From Cork or Korki 63 I came to Kingseele, ten miles distant, a small mercantile town, and ill built. It has an English garrison. From Kingseele I came to Johol,64 thirty miles, having dined at Karabé Carrigaline.65
At the gate of Johal, I was surrounded by twenty English soldiers, who led me forcibly to the captain of the town;66 he demanded of me who I was, and
p.32after having shewn him my passports from the King of England and from the Viceroy of Ireland, I told him that I had travelled from Bristol to Doublin with Mr. Galoe Galway, a merchant of Johal. He sent for the person I mentioned, and tired of questioning me, allowed me to depart quietly, being assured that I was not a liar.
Johal is well walled, and under the government of the English.67 Its size is equal to that of St. Denys in France. It is a seaport. There are to be seen the remains of two ancient convents, one of Dominicans,68 and the other of the order of St.
p.33Francis. 69 At musket-shot from the town there was formerly a convent of nuns on the sea-shore, and there remains of it a tower called the Nunnery, upon which the nuns used to light torches to enable vessels to come into harbour during the night.70
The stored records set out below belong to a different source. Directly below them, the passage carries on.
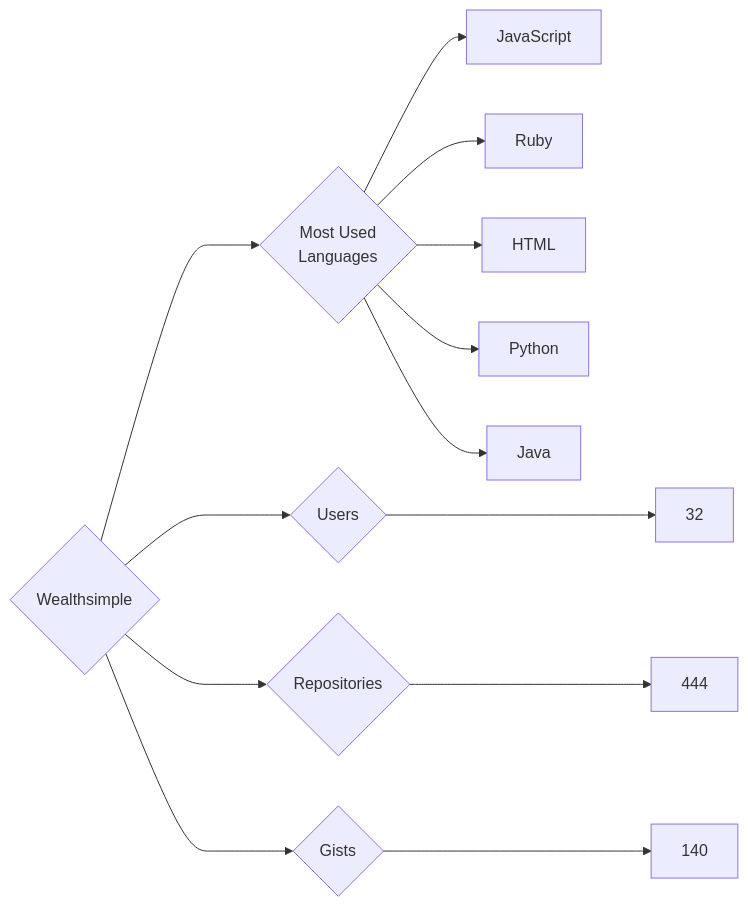
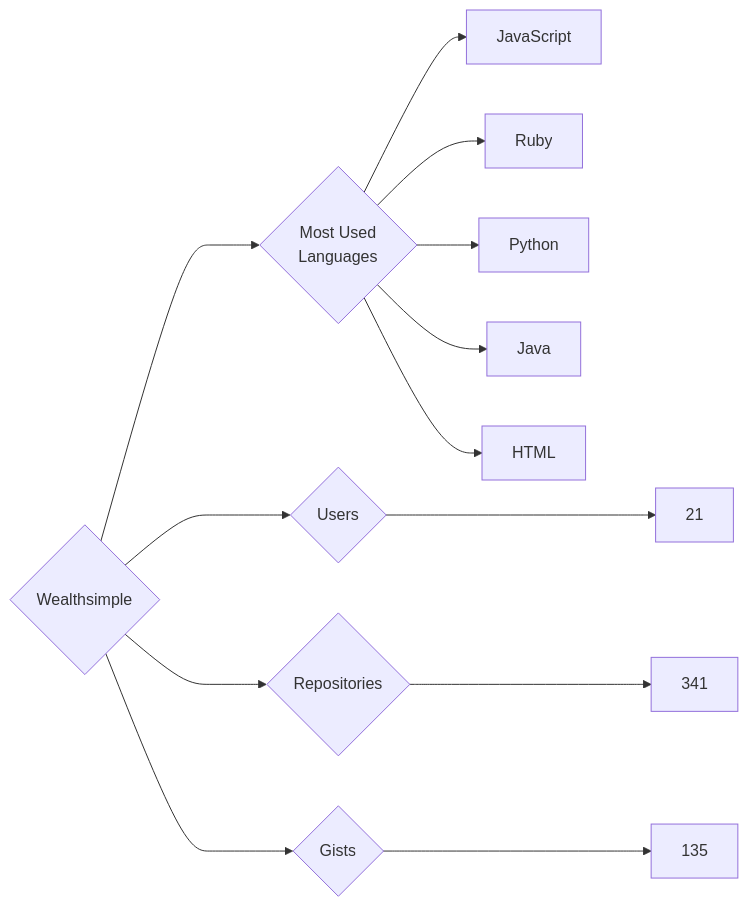
One commit to trickest/insiders changed the diagram in targets/Wealthsimple/README.md. Above: the diagram before and after it, drawn with Mermaid. The commit also changed 797 other files, not shown here.

````diff
--- a/targets/Wealthsimple/README.md
+++ b/targets/Wealthsimple/README.md
@@ -3,13 +3,13 @@
 ```mermaid
 graph LR
 COMPANY_NAME{Wealthsimple}
-COMPANY_NAME ---> U{Users} ---> UN[32]
-COMPANY_NAME ---> R{Repositories} ---> RN[444]
-COMPANY_NAME ---> G{Gists} ---> GN[140]
+COMPANY_NAME ---> U{Users} ---> UN[21]
+COMPANY_NAME ---> R{Repositories} ---> RN[341]
+COMPANY_NAME ---> G{Gists} ---> GN[135]
 COMPANY_NAME ---> ML{Most Used<br>Languages}
 ML --> JavaScript[JavaScript]
 ML --> Ruby[Ruby]
-ML --> HTML[HTML]
 ML --> Python[Python]
 ML --> Java[Java]
+ML --> HTML[HTML]
 ```
````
In the Dominican convent there was an image of
p.34the Virgin, formerly held in the greatest reverence in Ireland, 71 which arrived there in a miraculous manner. The tide brought a piece of wood on to the sands opposite the town,72 which several fishermen tried to carry off, the wood being rare in this country, but they could not move it; they harnessed ten horses to it without effect, and the reflux of the tide brought it near the Dominican convent. Two monks raised it on their shoulders and put it in the court-yard of the convent; and the prior had in the night a vision that the image of our Lady was in this piece of wood; which was found there. So say the Catholics, who have still a great devotion towards it; but the Dominicans having been persecuted by the English settlers carried it elsewhere.73
From Johol I came by sea to Dongarvan74
p.35a small town, where there is a fine castle of which the Irish were masters. The harbour is very bad, and this year Captain Antonia, a Spaniard, an excellent seaman, lost there a handsome frigate, with which he was chasing the small Parliamentary vessels. I slept at Casteltames eight miles from Dongarvan, and eighteen from Johal.
The next day I came to Waterfort, in French the fort of water, a fine town, extremely populous, of the size of Tours. It has a small river which brings shipping within five miles, to a place called Passage, where I crossed the river, and pursued my way to Wachefort, in French the washed fort, where I arrived in one day.
This town is very populous, owing to its great commerce. The fortress is a small square, regularly enough fortified and washed by the sea. At the foot of this castle are many ruins of old churches, amongst others that of the Holy Trinity, towards which the women have great reverence, and come there in solemn procession. The oldest march first and the others follow, then take three turns round the ruins, make a reverence to the remains, kneel and recommence this ceremony many times. I have noticed them at this devotion three and four hours.
The people of Wachefort came principally from France,75 when Guillaume le Conquereur, (whom
p.36the English call William the Conqueror,) a natural son of the Duke of Normandy, conquered England, made himself king of it, and gave the Norman code of laws to the inhabitants.